Required work: Give every line from the entries that contains "linewidth".

Information:
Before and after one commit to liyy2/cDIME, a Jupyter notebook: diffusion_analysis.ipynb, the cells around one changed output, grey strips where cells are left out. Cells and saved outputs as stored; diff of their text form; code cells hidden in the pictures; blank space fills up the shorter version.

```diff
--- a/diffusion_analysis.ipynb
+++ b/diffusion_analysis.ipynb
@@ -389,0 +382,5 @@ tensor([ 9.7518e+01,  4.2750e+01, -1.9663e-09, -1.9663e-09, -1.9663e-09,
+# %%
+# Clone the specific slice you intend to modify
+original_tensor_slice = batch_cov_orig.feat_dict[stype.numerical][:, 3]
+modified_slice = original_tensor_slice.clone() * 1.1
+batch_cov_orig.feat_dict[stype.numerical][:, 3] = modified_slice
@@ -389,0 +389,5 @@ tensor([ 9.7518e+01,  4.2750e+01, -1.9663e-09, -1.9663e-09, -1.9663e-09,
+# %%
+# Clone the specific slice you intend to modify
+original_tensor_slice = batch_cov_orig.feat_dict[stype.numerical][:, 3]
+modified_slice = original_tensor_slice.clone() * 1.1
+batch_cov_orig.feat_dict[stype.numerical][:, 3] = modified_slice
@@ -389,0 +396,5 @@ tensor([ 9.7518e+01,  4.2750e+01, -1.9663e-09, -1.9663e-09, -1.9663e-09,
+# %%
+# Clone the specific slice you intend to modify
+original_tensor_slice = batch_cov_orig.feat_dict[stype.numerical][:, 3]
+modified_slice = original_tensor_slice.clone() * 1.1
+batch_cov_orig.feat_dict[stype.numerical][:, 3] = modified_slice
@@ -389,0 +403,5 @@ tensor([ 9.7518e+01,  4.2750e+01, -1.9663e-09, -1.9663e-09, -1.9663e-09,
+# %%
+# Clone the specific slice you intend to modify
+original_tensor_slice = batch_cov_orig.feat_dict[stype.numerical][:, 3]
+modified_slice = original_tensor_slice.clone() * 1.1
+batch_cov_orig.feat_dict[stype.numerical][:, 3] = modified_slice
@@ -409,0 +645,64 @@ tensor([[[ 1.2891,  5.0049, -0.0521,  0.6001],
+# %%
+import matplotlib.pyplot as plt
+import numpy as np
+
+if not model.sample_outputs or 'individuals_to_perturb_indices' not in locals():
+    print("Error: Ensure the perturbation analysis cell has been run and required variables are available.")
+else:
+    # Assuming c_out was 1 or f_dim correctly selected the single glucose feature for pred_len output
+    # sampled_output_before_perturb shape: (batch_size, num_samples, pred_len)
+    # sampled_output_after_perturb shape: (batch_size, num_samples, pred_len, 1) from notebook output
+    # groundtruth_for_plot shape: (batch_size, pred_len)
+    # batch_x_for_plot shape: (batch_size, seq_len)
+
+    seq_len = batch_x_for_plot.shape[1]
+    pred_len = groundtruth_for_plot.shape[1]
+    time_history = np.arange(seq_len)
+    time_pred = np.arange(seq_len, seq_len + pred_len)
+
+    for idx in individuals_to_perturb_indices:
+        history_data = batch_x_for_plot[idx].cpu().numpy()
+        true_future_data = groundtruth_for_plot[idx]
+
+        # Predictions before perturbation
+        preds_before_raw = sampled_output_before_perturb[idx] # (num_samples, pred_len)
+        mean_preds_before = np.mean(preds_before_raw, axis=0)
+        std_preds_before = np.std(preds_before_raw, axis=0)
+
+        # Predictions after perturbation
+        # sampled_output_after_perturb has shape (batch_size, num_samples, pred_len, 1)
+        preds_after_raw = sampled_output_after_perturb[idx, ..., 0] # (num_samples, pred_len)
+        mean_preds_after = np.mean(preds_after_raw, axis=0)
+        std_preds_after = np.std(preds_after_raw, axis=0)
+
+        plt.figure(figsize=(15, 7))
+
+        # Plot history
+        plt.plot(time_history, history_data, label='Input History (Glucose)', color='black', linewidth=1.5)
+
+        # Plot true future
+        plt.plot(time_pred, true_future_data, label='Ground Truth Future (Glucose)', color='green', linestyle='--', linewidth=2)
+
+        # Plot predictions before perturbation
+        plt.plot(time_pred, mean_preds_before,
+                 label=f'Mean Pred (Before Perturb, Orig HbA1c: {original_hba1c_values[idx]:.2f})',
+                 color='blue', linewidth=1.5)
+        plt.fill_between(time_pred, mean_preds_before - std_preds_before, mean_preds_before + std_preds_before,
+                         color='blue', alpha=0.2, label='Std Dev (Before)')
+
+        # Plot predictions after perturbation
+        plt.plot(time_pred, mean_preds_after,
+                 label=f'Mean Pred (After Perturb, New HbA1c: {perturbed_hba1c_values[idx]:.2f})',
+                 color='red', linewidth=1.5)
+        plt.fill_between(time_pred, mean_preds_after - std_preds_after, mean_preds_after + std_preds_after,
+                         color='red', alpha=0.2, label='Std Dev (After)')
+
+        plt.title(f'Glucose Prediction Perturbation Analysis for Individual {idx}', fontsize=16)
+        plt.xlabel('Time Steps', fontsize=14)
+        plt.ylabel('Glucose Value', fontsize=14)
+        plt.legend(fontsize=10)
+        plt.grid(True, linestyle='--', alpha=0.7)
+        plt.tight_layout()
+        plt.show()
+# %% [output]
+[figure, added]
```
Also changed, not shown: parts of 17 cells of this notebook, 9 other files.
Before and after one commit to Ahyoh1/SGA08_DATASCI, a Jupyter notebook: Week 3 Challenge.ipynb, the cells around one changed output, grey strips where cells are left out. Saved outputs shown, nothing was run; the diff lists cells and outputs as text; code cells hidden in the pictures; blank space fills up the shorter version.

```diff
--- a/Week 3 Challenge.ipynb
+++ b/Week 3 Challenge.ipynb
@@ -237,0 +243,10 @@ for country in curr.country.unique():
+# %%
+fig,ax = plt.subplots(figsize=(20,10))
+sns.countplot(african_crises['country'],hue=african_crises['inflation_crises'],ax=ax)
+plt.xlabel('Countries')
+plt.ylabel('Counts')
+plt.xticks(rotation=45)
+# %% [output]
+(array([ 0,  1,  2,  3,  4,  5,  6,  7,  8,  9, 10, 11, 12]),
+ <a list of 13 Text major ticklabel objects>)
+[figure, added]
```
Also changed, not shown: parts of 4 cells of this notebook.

Worked solution:
+        plt.plot(time_history, history_data, label='Input History (Glucose)', color='black', linewidth=1.5)
+        plt.plot(time_pred, true_future_data, label='Ground Truth Future (Glucose)', color='green', linestyle='--', linewidth=2)
+                 color='blue', linewidth=1.5)
+                 color='red', linewidth=1.5)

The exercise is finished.